START Data to examine

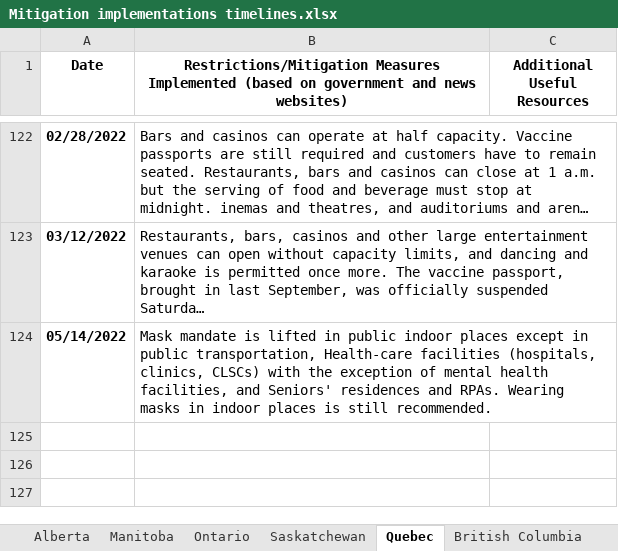
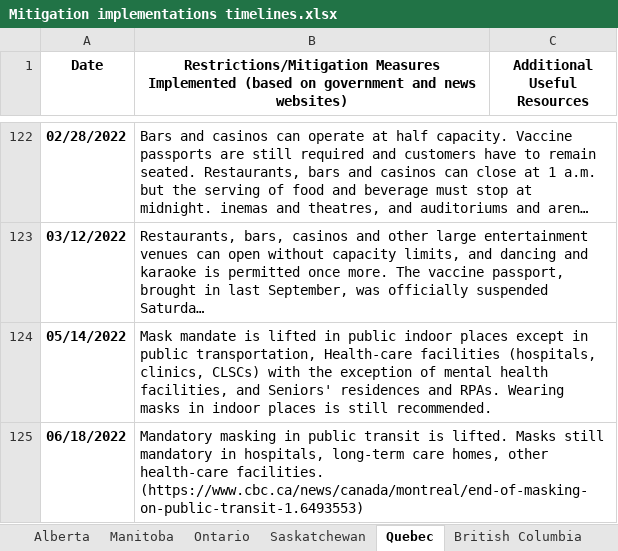
Before and after one commit to ddick8/Covid-19-Policy-Response-Canadian-tracker, an Excel workbook: Data Archive/Mitigation implementations timelines.xlsx, sheet Quebec, drawn as a sheet; only a part is shown, gaps mark what is left out; long unchanged cells end in …; values as stored, in another font and other column widths than the file's, no borders; the diff names each change by its address in the sheet, - before the commit and + after, or states it on an @@ line.

```diff
--- a/Data Archive/Mitigation implementations timelines.xlsx (sheet Quebec)
+++ b/Data Archive/Mitigation implementations timelines.xlsx (sheet Quebec)
+row 125: 06/18/2022 | Mandatory masking in public transit is lifted. Masks still mandatory in hospitals, long-term care homes, other health-care facilities. (https://www.cbc.ca/news/canada/montreal/end-of-masking-on-public-transit-1.6493553)
```
Also changed, not shown: sheet Saskatchewan, sheet Alberta, sheet Yukon, sheet Prince Edward Island, sheet Ontario, sheet Nunavut, 1 more sheet.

END Data to examine

Problem details:
Copy all lines from the entries that contain the word "shown".

Exercise output:
Before and after one commit to ddick8/Covid-19-Policy-Response-Canadian-tracker, an Excel workbook: Data Archive/Mitigation implementations timelines.xlsx, sheet Quebec, drawn as a sheet; only a part is shown, gaps mark what is left out; long unchanged cells end in …; values as stored, in another font and other column widths than the file's, no borders; the diff names each change by its address in the sheet, - before the commit and + after, or states it on an @@ line.
Also changed, not shown: sheet Saskatchewan, sheet Alberta, sheet Yukon, sheet Prince Edward Island, sheet Ontario, sheet Nunavut, 1 more sheet.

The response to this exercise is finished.